That’s true enough, Grant explains, when understanding precisely what passengers are looking for. To put it another way, it’s all well and good to provide a bounty of genre-bending encounters, but what if you’re looking for something special?

“For guests tired of taking it easy, or those who are big kids at heart, be ready to experience all the unique on-board activities NCL has to offer.”
Peter Grant

To answer that question, Grant says Norwegian issues post-cruise surveys to departing guests, using the resulting data “strategically” to pick new options. Mahaffey makes a similar point. “Our kids, teens and families always want to play the latest games,” she says, “so we make it a priority to keep up with the trends and update our gaming collection several times throughout the year”.

In a similar vein, Grant is eager to espouse the rising benefits of VR. Examine what this technology can do in practice and the reasoning becomes obvious. Allowing users to physically lose themselves in a made-up world is the ideal antidote for passengers who crave more than the deep blue.

The percentage of American children that play some kind of video game.
Entertainment Software Association (ESA)

In Norwegian’s case, a standout example is a pair of goggles, transporting gamers into the cockpit of a Formula One car. Don another pair and you’ll leap into a Jeep, rushing through the wilds of Jurassic Park. No wonder Grant feels like he can claim that his team has “elevated” the old-school arcade to something substantially new and exciting.

Even at this point, however, operators can’t really take a hands-off approach. With parents understandably concerned about what their children are playing, staff must be sure that whatever games they offer are not too violent or scary.

At Carnival, Mahaffey answers this worry vigorously, noting that while the company has a “wide variety” of digital options, “we don’t offer games that are rated ‘mature’ or ‘R’ to ensure the games we feature on board are family friendly”. More than that, Carnival’s various youth programmes, catering to specific groups, are replete with age appropriate games.

Norwegian, for its part, takes a slightly different tack. “Ultimately, it’s up to parents and what they’re comfortable with their kids doing while on board,” stresses Grant. Apart from anything else, he suggests, a good way to keep younger fans on the leash is by supplying them with on-board credit. Once that runs out, it goes without saying, they won’t be able to play their favourite arcade – no matter how much they complain.

Choosing the blue pill
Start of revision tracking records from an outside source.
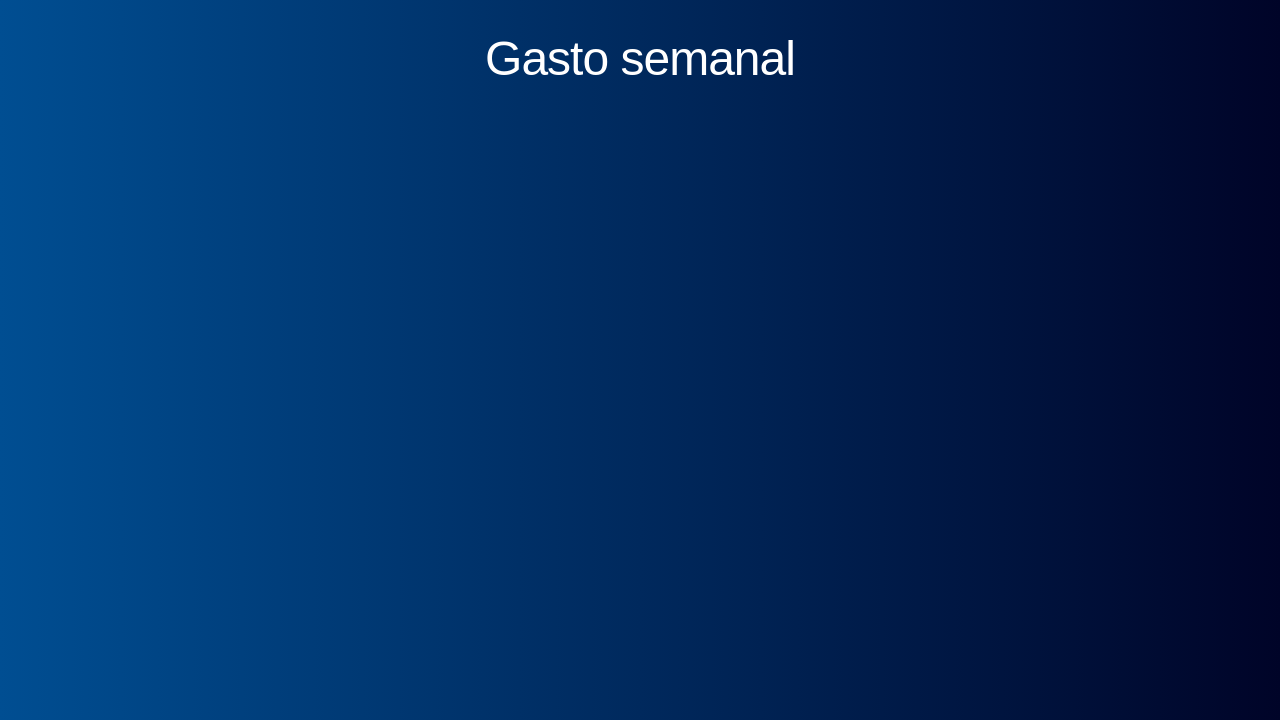
Repository: leonmezu1/presupuesto
Page: /
The author's editor kept a copy of each file at every save. The page is drawn from the files as they stood at one save, then again after the next save.
The browser window is 1280 px wide. The pictures show the whole page.
The project was rebuilt for these pictures with package versions that can differ from the ones it lists, and the page was loaded fresh each time.

Above is the page before, as saved 2020-10-07 10:52:31.

### src/App.js
import React from 'react';

function App() {
  return (
    <div className="container">
      <header>
        <h1>Gasto semanal</h1>
      </header>
    </div>
  );
}

export default App;

### src/components/Pregunta.js
import React, { Fragment } from 'react';

const Pregunta = () => {
    return (
        <Fragment>
            <h2>Coloca tu presupuesto</h2>
            <form>
                <input
                    type="number"
                    className="u-full-width"
                    placeholder="Coloca tu presupesto"
                />
                <input
                    type="submit"
                    className="button-primary u-full-width"
                    value="Definir presupuesto"
                />
            </form>
        </Fragment>

    );
}

export default Pregunta;

Loaded but not shown: public/index.html (common file); src/index.js (common file); src/index.css (common file); src/serviceWorker.js (common file)

After the next save:
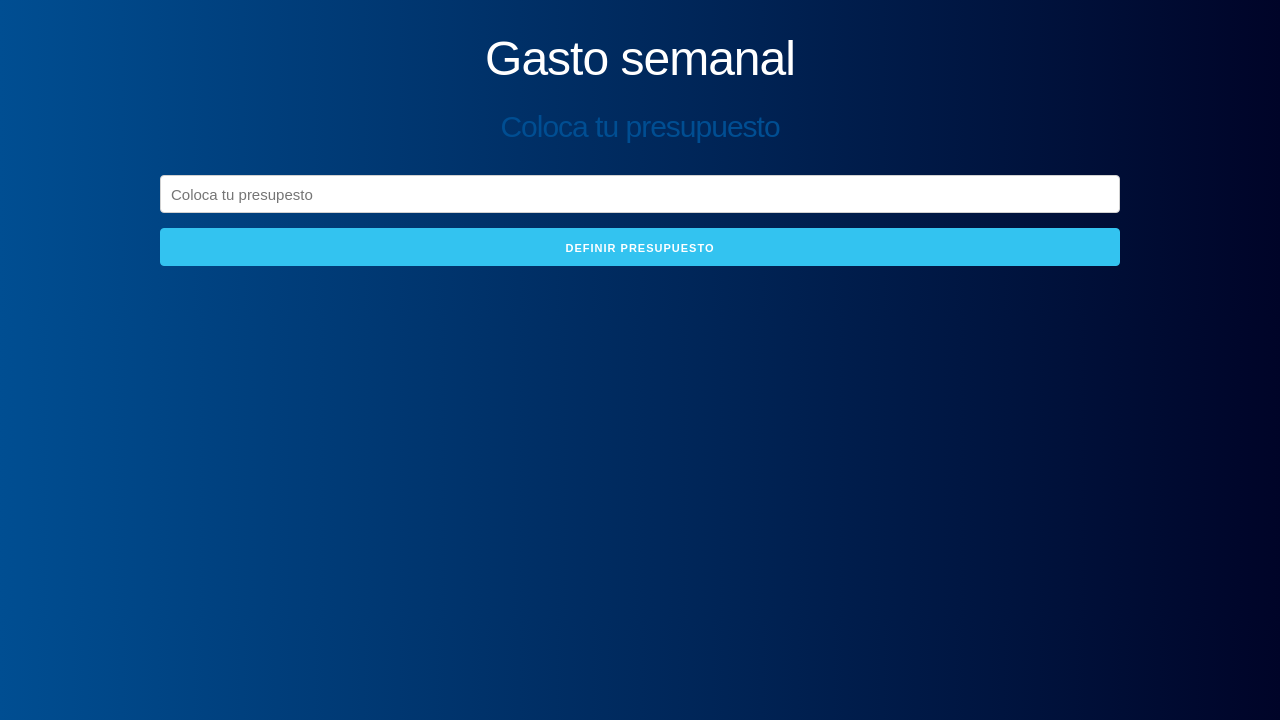
Saved 21 s later.
--- a/src/App.js
+++ b/src/App.js
@@ -1,10 +1,12 @@
 import React from 'react';
+import Pregunta from './components/Pregunta';
 
 function App() {
   return (
     <div className="container">
       <header>
         <h1>Gasto semanal</h1>
+        <Pregunta />
       </header>
     </div>
   );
As exciting as the best video games can be, these attempts to limit the action surely make sense – and not only to reassure fretful mums and dads. Simply glance at the website of Carnival or Norwegian and it quickly becomes apparent how many entertainment options the average cruise ship now boasts. Clay-pigeon shooting may have been consigned to the health and safety dustbin of history, but younger cruisers have plenty to keep them occupied and offline.

“We have a plethora of other activities that appeal to all interests,” emphasises Mahaffey of Carnival. “We of course feature water slides on our ships, ropes courses, basketball courts, and on our two newest ships – rollercoasters.” Together with new cultural programmes, teaching teenage visitors about new cultures, as well as prom nights and other fancy-dress parties, there’s doubtless much to enjoy beyond VR.

Be that as it may, however, no one should imagine that the video gaming frenzy is disappearing. In December 2022, Celebrity Cruises announced it was dipping its prow into the metaverse by allowing passengers to virtually tour their ship before they set sail. Back on board steel-and-glass vessels, Grant says that his employer is sharpening its VR offering at speed, with its latest ship, Norwegian Prima, offering 13 VR rides and games.

More to the point, the executive is certain that the firm will always keep up with what’s next. “We’ve already seen impressive development in this space over the last decade,” he says. “With a restless desire for innovation, NCL is always looking for ways to elevate our offering for guests.”

Given just how popular games look set to become over the next few decades, that’s probably wise.